You’re probably familiar with the process by which a bill is introduced into Congress and then bill becomes a law – the legislative process outlined in the Constitution.
If you believe that this process still creates laws in any meaningful sense, you’re understanding of how laws are made is out-of-date by 70+ years. FDR did many things when he overthrew the old government. One of those was replacing the old legislative process with what we now know as the notice and comment “rulemaking” process.
Modern laws are called “regulations” or “rules” to maintain a veneer of Constitutionality. The Constitution requires laws to be made by Congress, so to get around that requirement, we’ve renamed laws. If you break a regulation or a rule, you’re still subject to punishment.
Wikipedia actually summarizes the process nicely, in the way that only Wikipedia can: “In administrative law, rulemaking refers to the process that executive and independent agencies use to create, or promulgate, regulations.
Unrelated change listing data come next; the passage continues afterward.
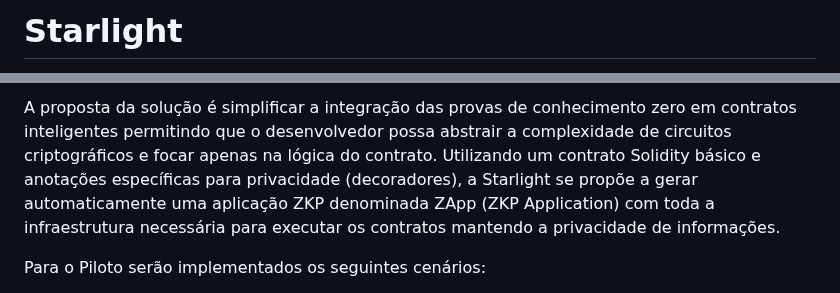
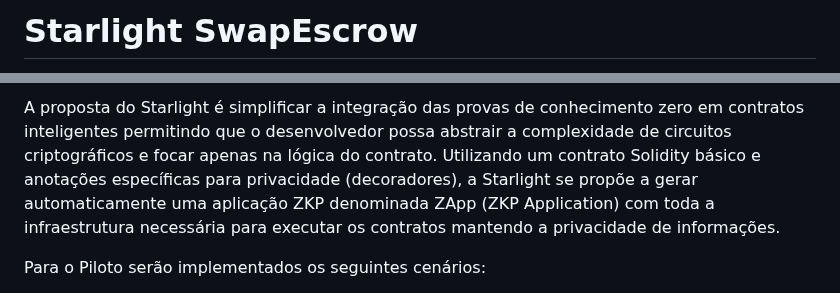
Before and after one commit to eybrativosdigitais/zapp-swapescrow-drex, a Markdown page: README.md, 2 parts joined by grey strips. Rendered like a GitHub page.

```diff
--- a/README.md
+++ b/README.md
@@ -1,2 +1,2 @@
-# Starlight
+# Starlight SwapEscrow
 
@@ -4,5 +4,5 @@ O Starlight é uma solução de privacidade e anonimidade desenvolvida e mantida
 
-A proposta da solução é simplificar a integração das provas de conhecimento zero em contratos inteligentes permitindo que o desenvolvedor possa abstrair a complexidade de circuitos criptográficos e focar apenas na lógica do contrato. Utilizando um contrato Solidity básico e anotações específicas para privacidade (decoradores), a Starlight se propõe a gerar automaticamente uma aplicação ZKP denominada ZApp (ZKP Application) com toda a infraestrutura necessária para executar os contratos mantendo a privacidade de informações.
+A proposta do Starlight é simplificar a integração das provas de conhecimento zero em contratos inteligentes permitindo que o desenvolvedor possa abstrair a complexidade de circuitos criptográficos e focar apenas na lógica do contrato. Utilizando um contrato Solidity básico e anotações específicas para privacidade (decoradores), a Starlight se propõe a gerar automaticamente uma aplicação ZKP denominada ZApp (ZKP Application) com toda a infraestrutura necessária para executar os contratos mantendo a privacidade de informações.
 
 Para o Piloto serão implementados os seguintes cenários:
 
```
Also changed, not shown: other parts of README.md (+1 -1 lines).
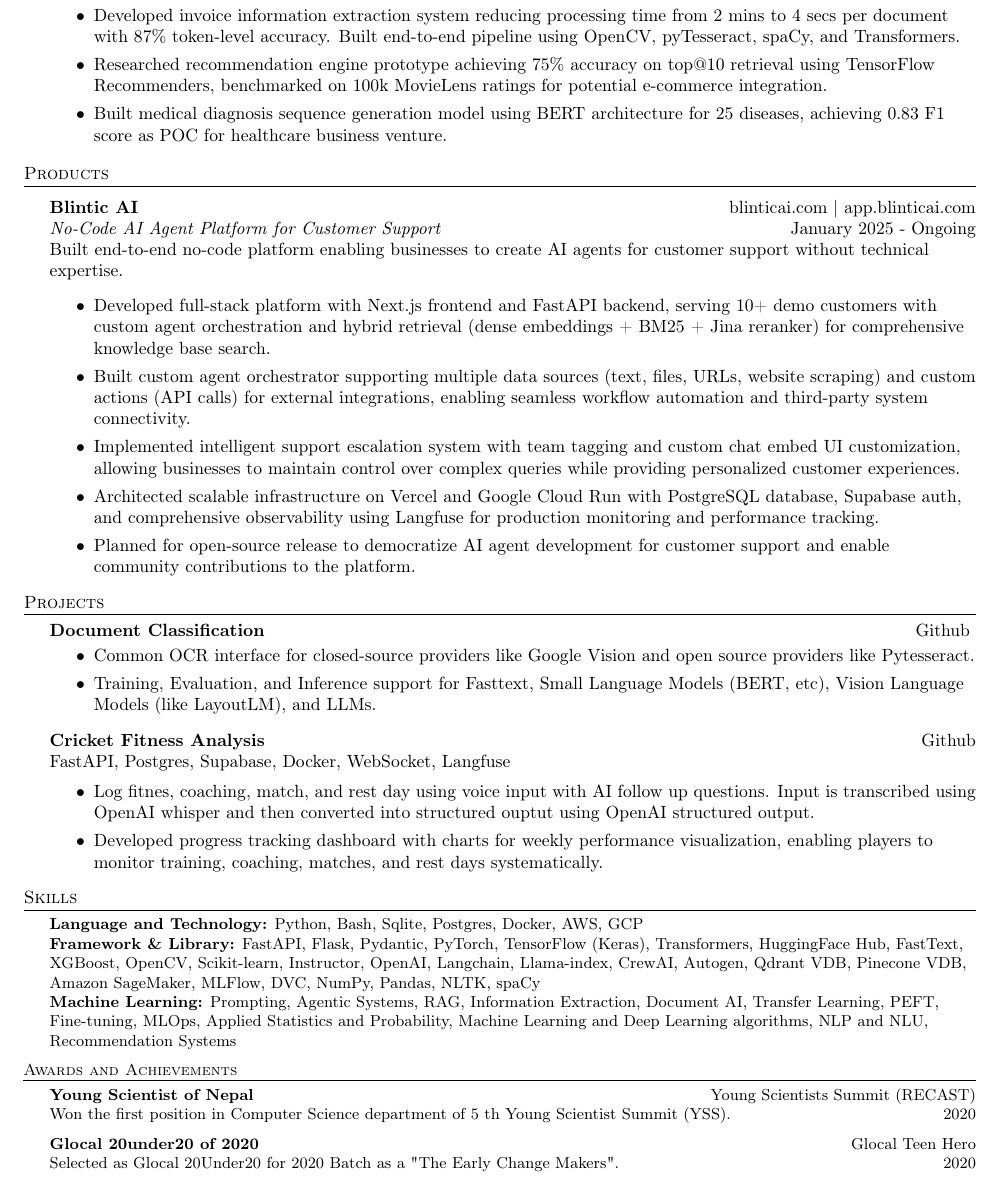
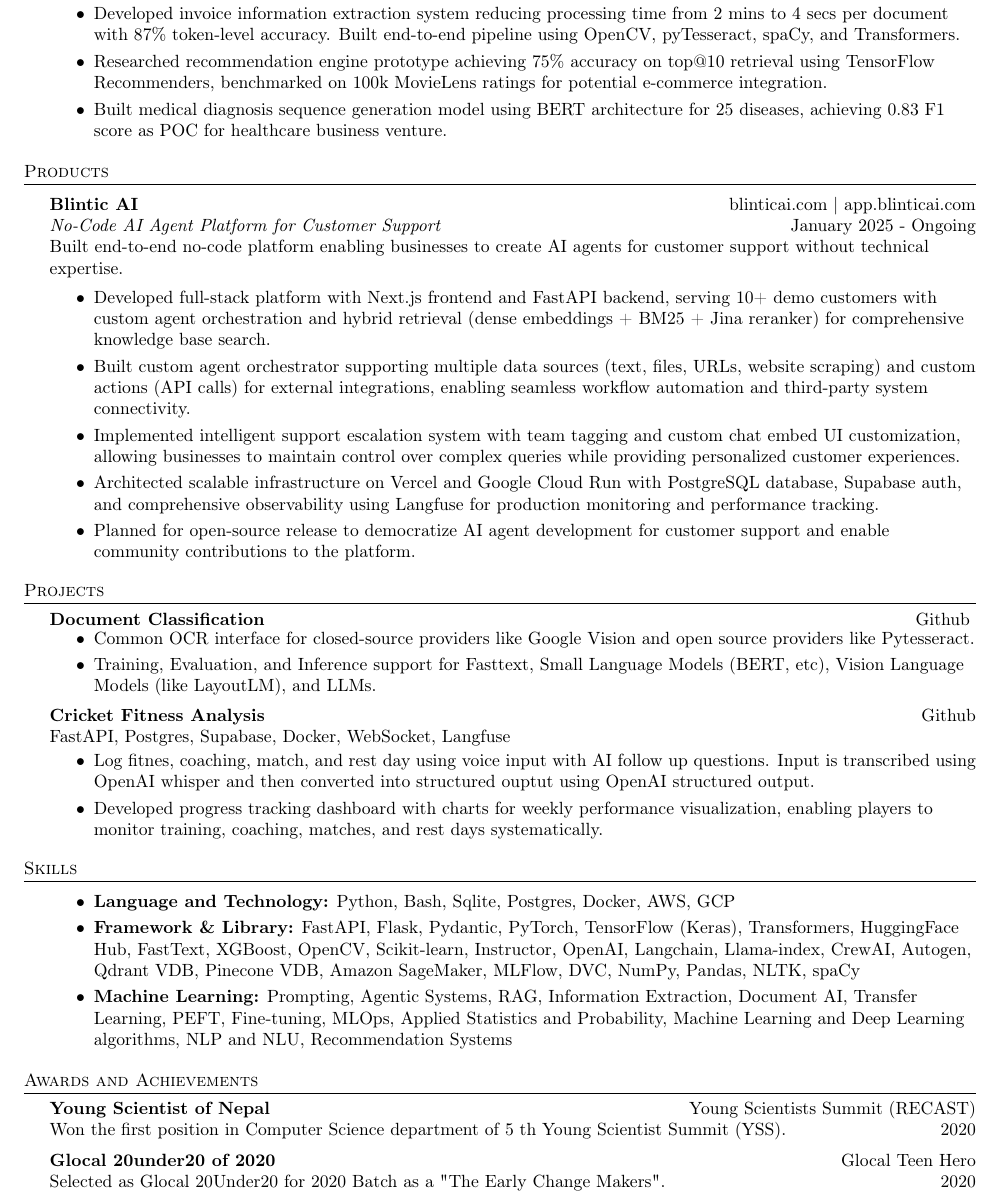
Before and after one commit to amit-timalsina/latex-resume-builder, a LaTeX CV (resume.tex): part of page 2 of 2, cut so that both start at the same text. Compiled offline with pdfLaTeX.

Commit message:
Improve spacing and skills formatting

```diff
--- a/resume.tex
+++ b/resume.tex
@@ -162,6 +162,8 @@
 	\item Built medical diagnosis sequence generation model using BERT architecture for 25 diseases, achieving 0.83 F1 score as POC for healthcare business venture.
 \end{itemize}
 
+\vspace*{2mm}
+
 %==== Products ====%
 \header{Products}
 \vspace{1mm}
@@ -177,6 +179,7 @@
     \item Architected scalable infrastructure on Vercel and Google Cloud Run with PostgreSQL database, Supabase auth, and comprehensive observability using Langfuse for production monitoring and performance tracking.
     \item Planned for open-source release to democratize AI agent development for customer support and enable community contributions to the platform.
 \end{itemize}
+\vspace*{2mm}
 
 
 %==== Projects ====%
@@ -195,17 +198,16 @@
     \item Log fitnes, coaching, match, and rest day using voice input with AI follow up questions. Input is transcribed using OpenAI whisper and then converted into structured ouptut using OpenAI structured output.
     \item Developed progress tracking dashboard with charts for weekly performance visualization, enabling players to monitor training, coaching, matches, and rest days systematically.
 \end{itemize}
+\vspace*{2mm}
 
 %==== Skills ====%
 \header{Skills}
-\small{
-    \textbf{Language and Technology:}{ Python, Bash, Sqlite, Postgres, Docker, AWS, GCP\\}
-    \textbf{Framework \& Library:}{ FastAPI, Flask, Pydantic, PyTorch, TensorFlow (Keras), Transformers, HuggingFace Hub, FastText,
-    XGBoost, OpenCV, Scikit-learn, Instructor, OpenAI, Langchain, Llama-index, CrewAI, Autogen, Qdrant VDB, Pinecone VDB, Amazon SageMaker, MLFlow, DVC, NumPy, Pandas, NLTK, spaCy \\}
-    \textbf{Machine Learning:}{ Prompting, Agentic Systems, RAG, Information Extraction, Document AI, Transfer Learning, PEFT,
-    Fine-tuning, MLOps, Applied Statistics and Probability, Machine Learning and Deep Learning algorithms, NLP and NLU,
-    Recommendation Systems \\}
-}
+\vspace{-1mm}
+\begin{itemize} \itemsep 0pt
+    \item \textbf{Language and Technology:} Python, Bash, Sqlite, Postgres, Docker, AWS, GCP
+    \item \textbf{Framework \& Library:} FastAPI, Flask, Pydantic, PyTorch, TensorFlow (Keras), Transformers, HuggingFace Hub, FastText, XGBoost, OpenCV, Scikit-learn, Instructor, OpenAI, Langchain, Llama-index, CrewAI, Autogen, Qdrant VDB, Pinecone VDB, Amazon SageMaker, MLFlow, DVC, NumPy, Pandas, NLTK, spaCy
+    \item \textbf{Machine Learning:} Prompting, Agentic Systems, RAG, Information Extraction, Document AI, Transfer Learning, PEFT, Fine-tuning, MLOps, Applied Statistics and Probability, Machine Learning and Deep Learning algorithms, NLP and NLU, Recommendation Systems
+\end{itemize}
 \vspace{2mm}
 
 %==== Awards and Achievements ====%
```
Also changed, not shown: resume.pdf.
In general, legislatures first set broad policy mandates by passing statutes, then agencies create more detailed regulations through rulemaking.”
Note that the elected legislature has been shoved into the background. Someone decides that a new rule (not law, please) needs to be implemented. This “someone” can easily be – and generally is – the same agency that will implement the regulations. Often this someone actually writes the draft legislative language and gives it to Congressmen – hence the Congressmen can sponsor a law that he has never read. This legislation is vague and unclear enough to allow an agency to actually decide what the regulations should say. The legislative process is messy and subject to transparency requirements, so the details are best left to the bureaucracy and the rulemaking process.
The internet allows us to see a glimpse of how this process really works. Earlier this year, Congress decided to pass a law “protecting” airline passengers. What did Congress actually do? They asked the Department of Transportation to protect passengers. The Department of Transportation is now implementing that law. One of the DOT’s proposed rules to implement the legislation is here.
One way to get a glimpse of who’s really is charge is to go here and read the letter in pdf. First, notice that the letter is written to DOT by the very same Senators that passed the law. The Senators “believe consumers are entitled to full and honest disclosure of all fees and charges associated with air travel before they purchase a ticket, whether directly from an airline or from a third-party intermediary.”
If the Senators believed this, why didn’t they put it in the law? Isn’t that how democratic government is supposed to work?
That’s not how government works anymore. Now, if Senators want the law to do something, they need to beg civil servants to make it happen. Who is in charge here? I think it’s pretty clear.